■ Task to carry out:
Read through the entries below and return each line with the word "markers".

Edit tracking data
-- Opening Marker --
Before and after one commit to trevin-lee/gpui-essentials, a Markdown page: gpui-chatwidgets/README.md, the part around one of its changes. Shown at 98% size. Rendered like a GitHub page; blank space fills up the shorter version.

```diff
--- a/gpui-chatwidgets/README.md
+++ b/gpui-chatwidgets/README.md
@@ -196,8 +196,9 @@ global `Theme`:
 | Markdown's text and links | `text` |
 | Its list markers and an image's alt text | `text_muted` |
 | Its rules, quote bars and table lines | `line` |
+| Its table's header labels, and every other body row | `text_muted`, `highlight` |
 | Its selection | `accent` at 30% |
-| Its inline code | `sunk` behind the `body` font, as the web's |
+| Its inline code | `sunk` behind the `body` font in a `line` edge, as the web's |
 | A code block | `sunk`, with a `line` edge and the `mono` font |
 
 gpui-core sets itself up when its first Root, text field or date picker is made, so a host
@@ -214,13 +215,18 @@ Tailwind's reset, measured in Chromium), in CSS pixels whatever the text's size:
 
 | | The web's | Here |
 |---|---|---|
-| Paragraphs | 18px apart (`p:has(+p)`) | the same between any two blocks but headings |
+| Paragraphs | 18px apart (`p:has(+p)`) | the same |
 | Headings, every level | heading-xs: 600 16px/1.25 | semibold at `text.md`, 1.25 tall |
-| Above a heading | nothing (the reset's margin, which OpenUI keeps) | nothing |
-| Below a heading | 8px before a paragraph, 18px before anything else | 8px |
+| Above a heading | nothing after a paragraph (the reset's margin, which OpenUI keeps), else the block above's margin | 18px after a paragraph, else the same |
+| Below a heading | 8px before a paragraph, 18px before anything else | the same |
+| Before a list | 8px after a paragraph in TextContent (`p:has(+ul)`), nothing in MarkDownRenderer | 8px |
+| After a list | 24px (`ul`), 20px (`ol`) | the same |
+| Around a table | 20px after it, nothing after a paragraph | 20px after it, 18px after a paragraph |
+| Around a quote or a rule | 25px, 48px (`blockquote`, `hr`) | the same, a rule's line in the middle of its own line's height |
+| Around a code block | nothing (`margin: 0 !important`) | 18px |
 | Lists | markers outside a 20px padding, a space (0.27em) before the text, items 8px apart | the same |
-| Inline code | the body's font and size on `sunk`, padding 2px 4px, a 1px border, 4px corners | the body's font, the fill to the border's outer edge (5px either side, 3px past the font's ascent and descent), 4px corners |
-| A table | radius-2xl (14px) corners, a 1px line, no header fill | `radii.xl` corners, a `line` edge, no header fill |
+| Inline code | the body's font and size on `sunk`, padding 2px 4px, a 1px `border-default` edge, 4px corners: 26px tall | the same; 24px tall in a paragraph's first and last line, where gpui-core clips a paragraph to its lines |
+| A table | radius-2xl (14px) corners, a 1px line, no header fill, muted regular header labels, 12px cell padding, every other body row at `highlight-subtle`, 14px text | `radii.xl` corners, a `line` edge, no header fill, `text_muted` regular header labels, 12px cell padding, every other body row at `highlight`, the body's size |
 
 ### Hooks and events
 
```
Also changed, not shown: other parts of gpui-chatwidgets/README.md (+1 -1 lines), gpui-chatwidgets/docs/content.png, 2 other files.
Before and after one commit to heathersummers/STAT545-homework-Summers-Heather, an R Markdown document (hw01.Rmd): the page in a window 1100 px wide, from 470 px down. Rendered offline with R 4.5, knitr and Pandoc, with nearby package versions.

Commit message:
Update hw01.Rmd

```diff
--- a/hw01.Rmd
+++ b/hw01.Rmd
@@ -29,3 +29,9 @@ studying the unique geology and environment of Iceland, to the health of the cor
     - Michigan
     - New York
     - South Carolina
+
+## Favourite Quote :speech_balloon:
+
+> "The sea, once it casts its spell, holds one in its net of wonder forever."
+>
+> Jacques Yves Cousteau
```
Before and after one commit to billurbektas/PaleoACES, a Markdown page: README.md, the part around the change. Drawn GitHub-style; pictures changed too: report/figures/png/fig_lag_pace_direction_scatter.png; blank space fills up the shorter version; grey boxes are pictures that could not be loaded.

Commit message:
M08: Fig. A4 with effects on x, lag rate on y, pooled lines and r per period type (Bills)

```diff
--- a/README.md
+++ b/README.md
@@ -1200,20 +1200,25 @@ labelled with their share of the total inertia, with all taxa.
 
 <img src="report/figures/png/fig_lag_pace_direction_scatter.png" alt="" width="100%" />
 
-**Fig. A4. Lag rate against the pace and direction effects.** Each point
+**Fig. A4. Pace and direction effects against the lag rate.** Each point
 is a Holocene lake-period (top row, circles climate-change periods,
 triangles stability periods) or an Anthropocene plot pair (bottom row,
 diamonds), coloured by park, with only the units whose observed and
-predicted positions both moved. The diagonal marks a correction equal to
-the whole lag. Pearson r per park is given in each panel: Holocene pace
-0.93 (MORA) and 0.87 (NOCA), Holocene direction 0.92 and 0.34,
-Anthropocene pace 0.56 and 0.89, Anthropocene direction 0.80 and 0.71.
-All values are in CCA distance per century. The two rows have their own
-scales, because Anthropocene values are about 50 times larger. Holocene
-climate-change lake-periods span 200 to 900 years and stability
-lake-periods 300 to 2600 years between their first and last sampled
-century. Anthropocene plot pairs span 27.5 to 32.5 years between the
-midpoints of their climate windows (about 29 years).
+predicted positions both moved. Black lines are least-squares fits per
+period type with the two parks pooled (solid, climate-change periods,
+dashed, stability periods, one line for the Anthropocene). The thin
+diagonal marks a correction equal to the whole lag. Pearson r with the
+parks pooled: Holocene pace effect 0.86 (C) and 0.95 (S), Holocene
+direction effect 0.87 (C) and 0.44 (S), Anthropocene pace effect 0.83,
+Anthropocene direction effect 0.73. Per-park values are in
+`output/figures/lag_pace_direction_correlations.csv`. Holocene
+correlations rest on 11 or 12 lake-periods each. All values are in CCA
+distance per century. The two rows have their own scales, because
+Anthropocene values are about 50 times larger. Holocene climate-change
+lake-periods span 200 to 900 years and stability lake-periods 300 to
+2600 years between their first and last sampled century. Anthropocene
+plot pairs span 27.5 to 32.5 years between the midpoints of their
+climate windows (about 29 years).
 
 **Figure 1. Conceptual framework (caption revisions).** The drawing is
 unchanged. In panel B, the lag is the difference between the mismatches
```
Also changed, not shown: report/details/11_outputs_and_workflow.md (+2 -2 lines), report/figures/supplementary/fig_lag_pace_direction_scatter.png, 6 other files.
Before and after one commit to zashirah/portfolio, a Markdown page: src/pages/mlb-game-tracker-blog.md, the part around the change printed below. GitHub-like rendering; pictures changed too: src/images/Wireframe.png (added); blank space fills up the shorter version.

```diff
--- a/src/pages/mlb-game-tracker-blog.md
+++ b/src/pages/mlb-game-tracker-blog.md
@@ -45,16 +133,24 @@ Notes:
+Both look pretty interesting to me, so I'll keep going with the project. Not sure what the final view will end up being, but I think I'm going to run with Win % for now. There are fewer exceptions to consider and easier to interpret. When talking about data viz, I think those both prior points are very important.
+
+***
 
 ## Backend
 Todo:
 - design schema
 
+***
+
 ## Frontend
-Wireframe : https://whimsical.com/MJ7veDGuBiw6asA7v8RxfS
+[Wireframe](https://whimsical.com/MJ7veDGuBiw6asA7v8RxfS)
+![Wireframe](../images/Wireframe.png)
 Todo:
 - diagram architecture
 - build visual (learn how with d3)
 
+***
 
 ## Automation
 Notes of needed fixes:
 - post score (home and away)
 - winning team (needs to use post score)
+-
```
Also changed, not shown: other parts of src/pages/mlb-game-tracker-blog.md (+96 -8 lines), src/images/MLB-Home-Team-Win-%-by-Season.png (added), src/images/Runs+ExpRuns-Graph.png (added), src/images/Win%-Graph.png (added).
-- Closing Marker --
■ Response:
 | Its list markers and an image's alt text | `text_muted` |
 | Lists | markers outside a 20px padding, a space (0.27em) before the text, items 8px apart | the same |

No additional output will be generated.